After completing a successful college career at Georgia Tech, Murton began playing for the Chicago Cubs in 2005. He was traded to the Oakland A’s in 2008, then to the Colorado Rockies in 2009. In December 2009, his contract was sold to the Hanshin Tigers of Japan’s Nippon Professional Baseball league.
But Murton wasn’t dismayed. “I now understand that God was preparing me to be here in 2010,” he said at an Oct. 21 press conference in Osaka. “There were valleys, but God brought me through them to mold and shape me. There was a lot of thinking outside the box in terms of going somewhere that might not be 100 percent comfortable. But God led me and my family here. And, in being here, the baseball experience has been unbelievable. Playing in front of the Japanese fans, I couldn’t be more thrilled.”
His relationship with Christ began at the age of 6 when he realized there is no eternal life without Christ. “I understood that I’m a sinner and that I can’t do this on my own. I realized the gifts that He’s given me and decided I needed to let Him into my life.” When Murton was 13, he rededicated himself after coming to a better understanding of faith.
It’s an understanding he hopes to share with the people of Japan during the Kansai Franklin Graham Festival this weekend in Osaka. Murton is scheduled to speak on Sunday night.
Because baseball is hugely popular in Japan, and because Murton broke the single season hitting record on Oct. 5 with his 211th hit, thousands will likely flock to Osaka Jo Arena to hear his story, along with a Gospel presentation by Franklin Graham and a great slate of Gospel music.

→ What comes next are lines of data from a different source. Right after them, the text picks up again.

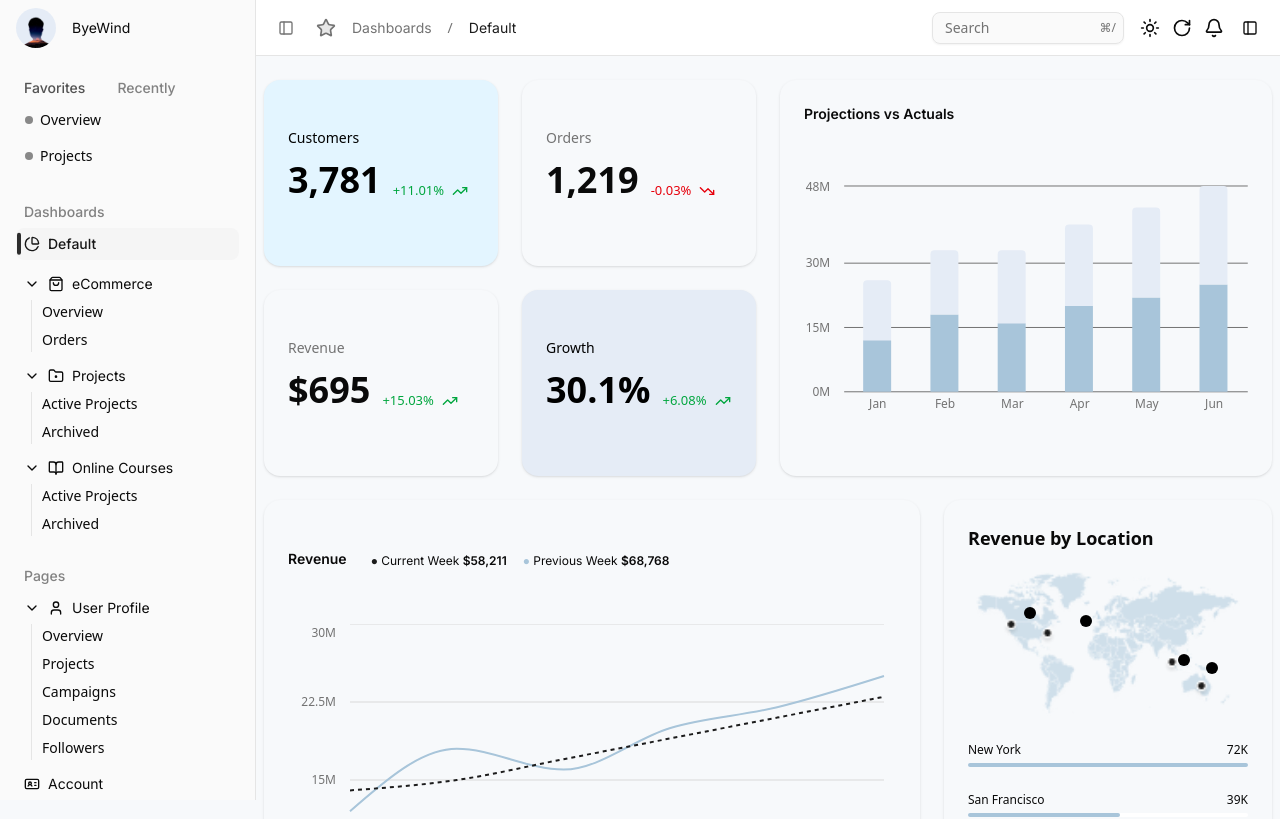
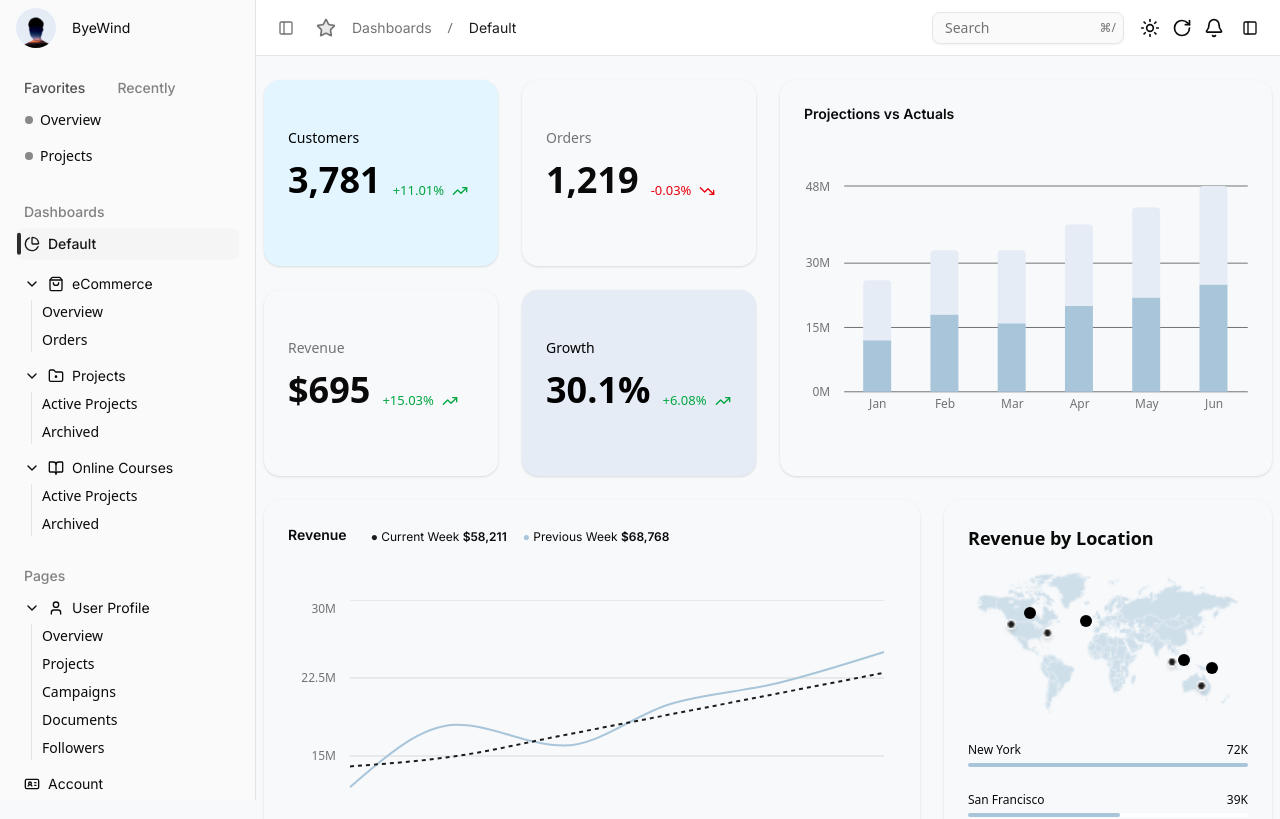
Before and after one commit to PravinSliet123/juspay-ui-assesment, a React app: page / in a window 1280 px wide. Shown: the top 819 px of the page. Built offline with nearby package versions, Linux system fonts and the light colour scheme; the HTML template or start-up script is replaced by a standard one.

Commit message:
minor fix in reports ui

```diff
--- a/src/components/ecommerce/Reports.jsx
+++ b/src/components/ecommerce/Reports.jsx
@@ -244,7 +244,7 @@ export default function ShadcnDashboard() {
           {/* Left - Revenue Chart */}
           <div className="flex-[2] flex h-full">
             <Card className="rounded-2xl shadow-sm bg-[#F7F9FB] dark:bg-[#FFFFFF0D] flex flex-col flex-1">
-              <CardHeader className="pb-0 pt-6 px-4 sm:px-6">
+              <CardHeader className="pb-0 px-4 sm:px-6">
                 <div className="flex items-center gap-6">
                   <CardTitle className="font-inter font-semibold text-[14px] leading-[20px] tracking-normal">
                     Revenue
```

Following the press conference, we asked Murton a few additional questions.
Q:/ You are going to be at the Festival on Sunday. Are you excited about this opportunity?
A:/ If you would have given me a synopsis of 2010, the end of it culminating with being part of the Franklin Graham Festival, I would have been blown away. God has been so faithful. Being here this weekend is such an honor. And I’m looking forward to being able to experience the Festival myself. I look forward to speaking about baseball, which I love, but also about what is more important—and that is God and what He means to my life.
Q:/ Tell us more about that. What does He mean to you?
A:/ I couldn’t imagine going through a day without Him. My prayer is for continual renewal of myself and to continue walking with Christ and following Him. I think if people fully understood who Christ is, they would have the same joy that I feel inside, which is only done through the power of the cross.
Q:/ Do you have opportunities, because baseball is so popular here, to reach people for Christ?
A:/ That’s what has been so interesting. In coming here, I didn’t quite understand the magnitude of what baseball means to this country. To be part of the Hanshin Tigers, which are followed so well in Japan, then for God to give me some success has been a really unique opportunity. It has allowed me to open up and talk about God. What a blessing to be able to freely speak about Him and what He means to me, and how great He is in terms of what He has done for all of us!
Q:/ Can you talk about the need for Jesus in this nation?
A:/ Here in Japan, less than 1 percent of the population believes in Christ. Many people view religion as a cultural thing. It has been a really cool opportunity to bring the Good Word of our Lord Jesus Christ here to Japan. I think that the people here are longing for something to give them fulfillment and purpose and direction. If they can take hold of the Gospel, they will find what they need and want in life. This is a very unique opportunity – there are a lot of unchurched people who don’t understand who Christ is. To share His name here and provide them an understanding of what it means to be fulfilled and to have purpose and direction is really special.
Q:/ After the Festival ends, what do you hope the lasting effect will be in Japan?
A:/ I hope that the rippling effect will go on for generations and generations here. It’s a matter of planting seeds. If a few of them take hold, you never know what the ramifications will be or how far they will go. I pray that the Holy Spirit takes hold and really moves people and makes them understand what they are missing. In doing so, hopefully we will see Japan come to an understanding of who Christ is and increase that 1 percent.